An ice cream enthusiast from way back, the Malaysian-born, Australian-based traveller Po Lin would encounter an artisan helados establishment while travelling through San Carlos Bariloche, Río Negro in December 2010. Put simply, it would have a dramatic effect on her choice of livelihoods.
The store was Jauja Argentina, a local Patagonian Valley institution. Founded by artist, Lucy and her craft-maker partner Pepe, Jauja had been constructing ice cream flavours from their neighbouring single kitchen/laboratory in El Bolson since 1980.
In March 2011, Po Lin was soon jetting back to Argentina, where over the coming months she would learn the craft under the watchful eye of its titleholders.
Now, with the blessing of its South American originators, a Jauja Argentina operation has opened in Melbourne. It’s the first time the brand has left said continent, but this is far from a franchise store.

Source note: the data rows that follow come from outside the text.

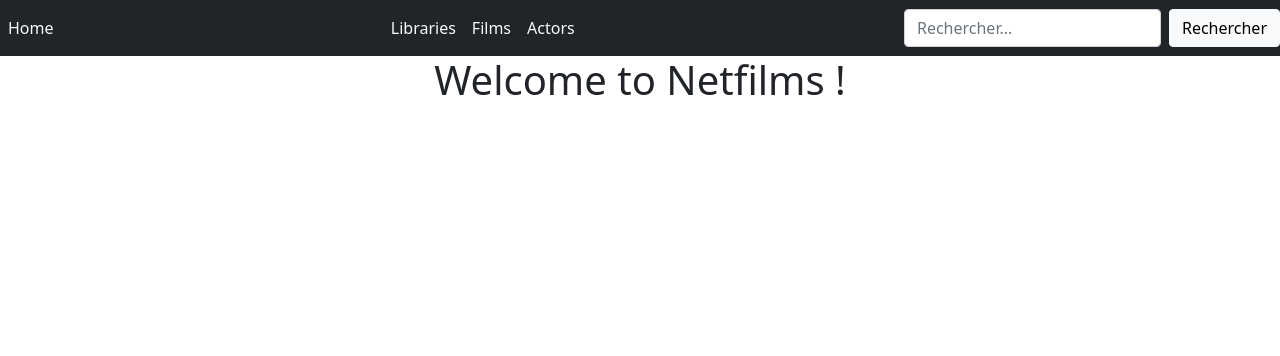
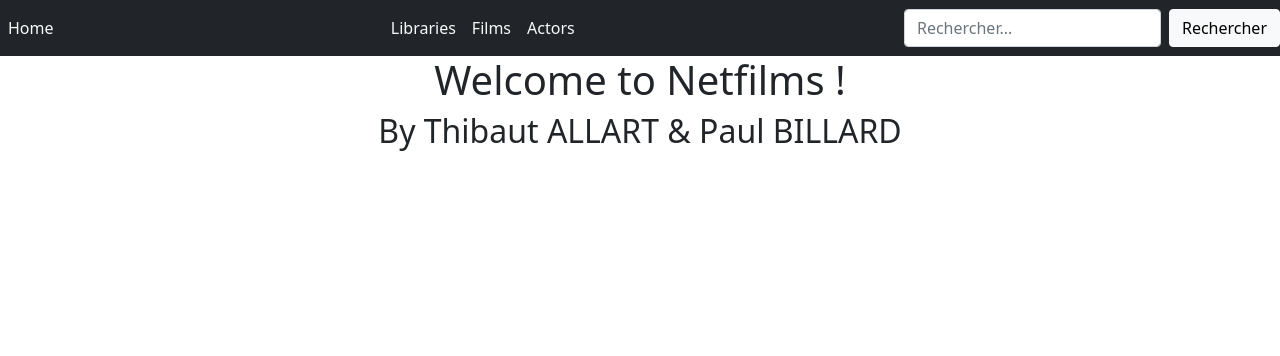
Before and after one commit to Kauli55/RT0704_TP1, a Flask app: page / in a window 1280 px wide. Shown: the top 356 px of the page. Run offline with Flask 2, Linux system fonts and the light colour scheme.

Commit message:
Ajout noms sur home page

```diff
--- a/app/templates/index.html
+++ b/app/templates/index.html
@@ -4,4 +4,5 @@
 
 {% block content %}
 <h1 class="text-center">Welcome to Netfilms !</h1>
+<h2 class="text-center">By Thibaut ALLART & Paul BILLARD</h2>
 {% endblock %}
```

“It annoys me when people think that,” laughs Po Lin. “I mean we do use 100 per cent Argentinian techniques I learnt from working with ‘Mum’ (that’s Lucy), and I wouldn’t change that because it would do an injustice to the ice cream, but I do vary recipes.”.
Sampling the flavours at Helados Jauja, the most immediate qualities you notice are the textural fluctuations and sensation shifts in your mouth; from the cleansing blackcurrant and raspberry helados or blood orange sorbet, to the lighter coconut juice granita with Nata de Coco and real mint offering that uses fresh mint leaves.

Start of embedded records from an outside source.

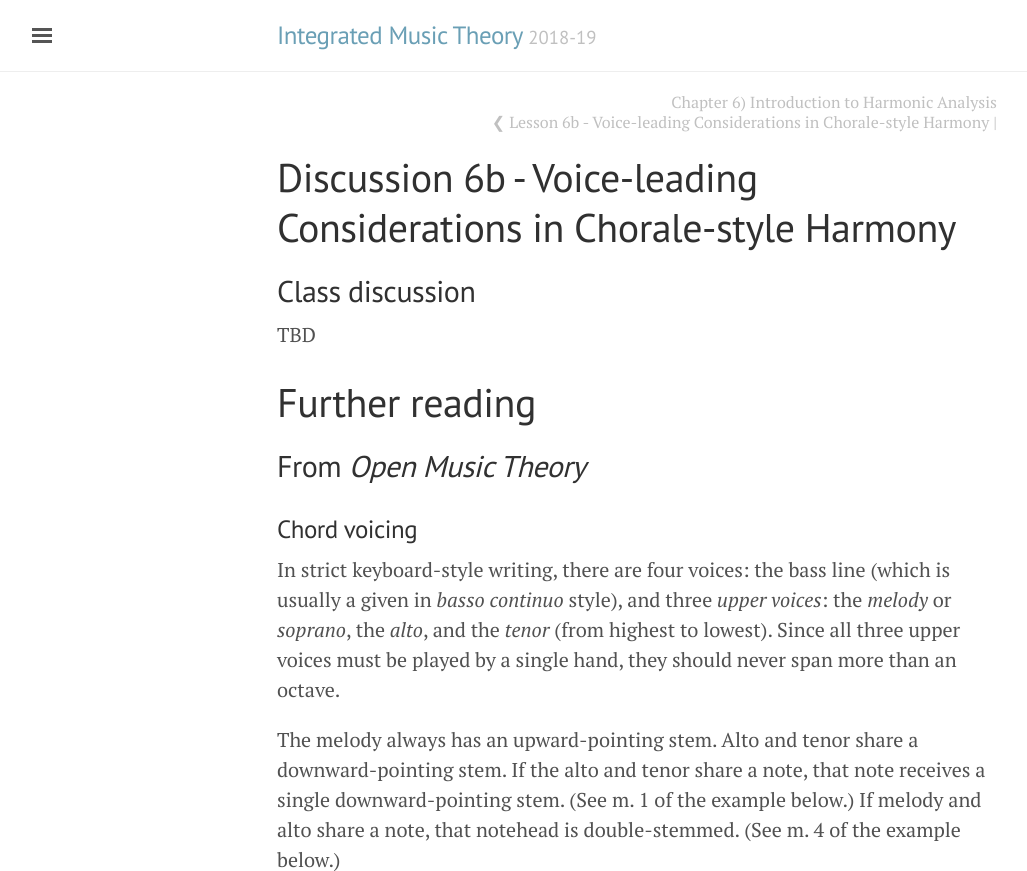
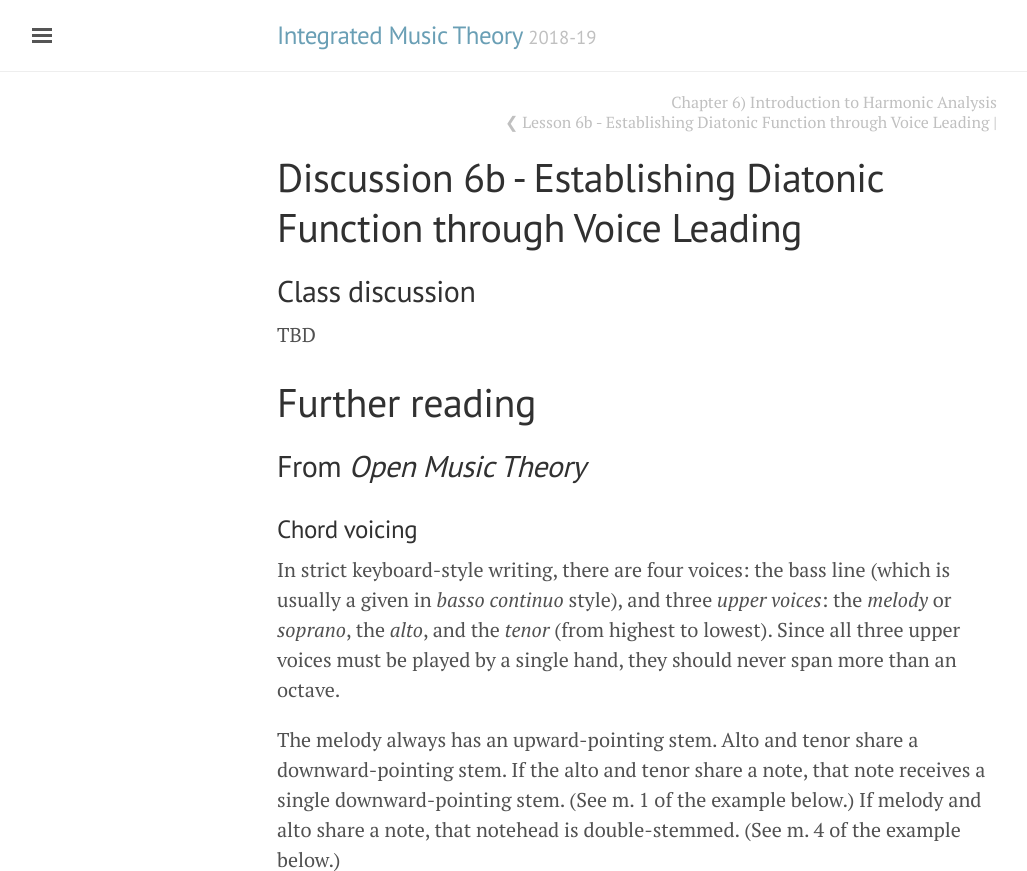
Before and after one commit to intmus/inttheory19-20, a Jekyll site: the page built from _06-intro-harmonic/b2-diafuncvoicelead.md, in a window 1280 px wide and 900 px high, cut to the strip 0-871 px from the top of the window. Shown: the whole strip, without its empty margins (3-1030 px from the left). Built offline with Jekyll 4.4.1, drawn with Linux system fonts in a browser that asks for light colours.

Commit message:
6b edits

```diff
--- a/_06-intro-harmonic/b2-voiceleadingchorale.md
+++ b/_06-intro-harmonic/b2-diafuncvoicelead.md
@@ -1,6 +1,6 @@
 ---
 layout: chapter
-title: Discussion 6b - Voice-leading Considerations in Chorale-style Harmony
+title: Discussion 6b - Establishing Diatonic Function through Voice Leading
 ---
 
 ## Class discussion
```
Also changed, not shown: _06-intro-harmonic/b1-diafuncvoicelead.md (renamed from _06-intro-harmonic/b1-voiceleadingchorale.md, +10 -7 lines), _assignments/Fall-semester/2018-10-01.md (+2 -2 lines).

And for that full-blooded smack, the ‘Sambayon’ (made with pure egg yolks and plenty of Marsala wine), the Argentine-style caramel with walnuts (‘Dulche de Leche’), or the silky smooth peanut butter explosion do the trick.
Whether it be simmering and caramelising black sesame seeds, crushing blood oranges by hand to boiling down white chocolate with berries, Po Lin blends artistic creativity with scientific precision.

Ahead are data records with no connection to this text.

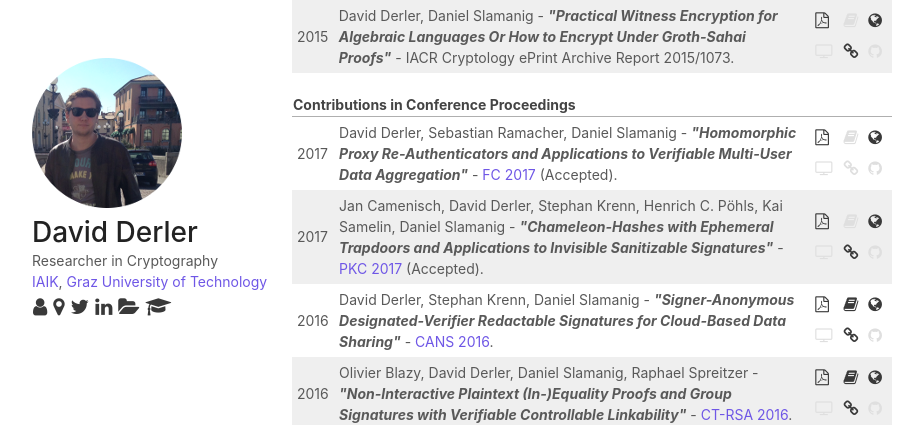
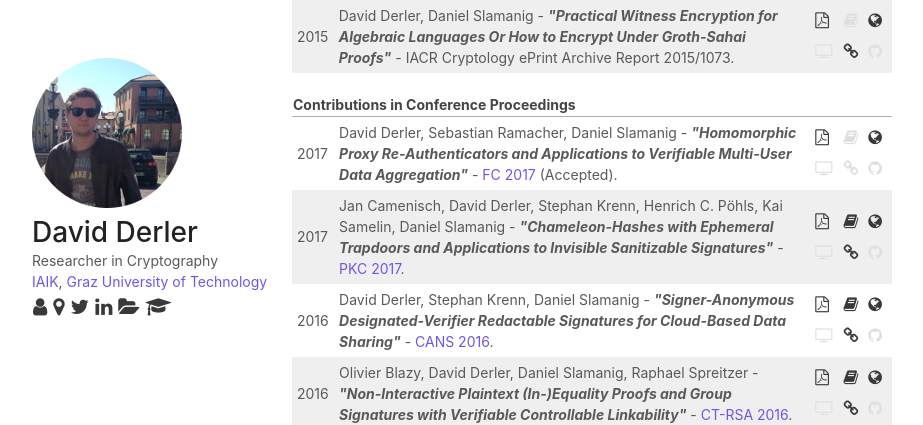
Before and after one commit to derlerd/derlerd.github.io, a Jekyll site: the page built from index.html, in a window 1280 px wide and 900 px high, scrolled down 1153 px. Shown: the top 425 px of the window, without its empty margins (178-1101 px from the left). Built offline with Jekyll 4.4.1, drawn with Linux system fonts in a browser that asks for light colours.

Commit message:
added link to publisher version for PKC'17 paper

```diff
--- a/_proc/2017-01-01-ch.markdown
+++ b/_proc/2017-01-01-ch.markdown
@@ -5,8 +5,8 @@ title:  Chameleon-Hashes with Ephemeral Trapdoors and Applications to Invisible
 authors: Jan Camenisch, David Derler, Stephan Krenn, Henrich C. Pöhls, Kai Samelin, Daniel Slamanig
 venue: PKC 2017
 vurl: https://www.iacr.org/workshops/pkc2017/
-vatt: (Accepted)
 web: https://eprint.iacr.org/2017/011
+pub: http://dx.doi.org/10.1007/978-3-662-54388-7_6
 pdf: https://eprint.iacr.org/2017/011.pdf
 bib: http://dblp.uni-trier.de/rec/bibtex/journals/iacr/CamenischDKPSS17
 
```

And with some Malaysian inspiration in her flavours, ice cream and sorbet creations are made every few days without the use of flavouring, colouring or gelatine – the embodiment of the artisan way. This is ice cream like we haven’t experienced in Melbourne.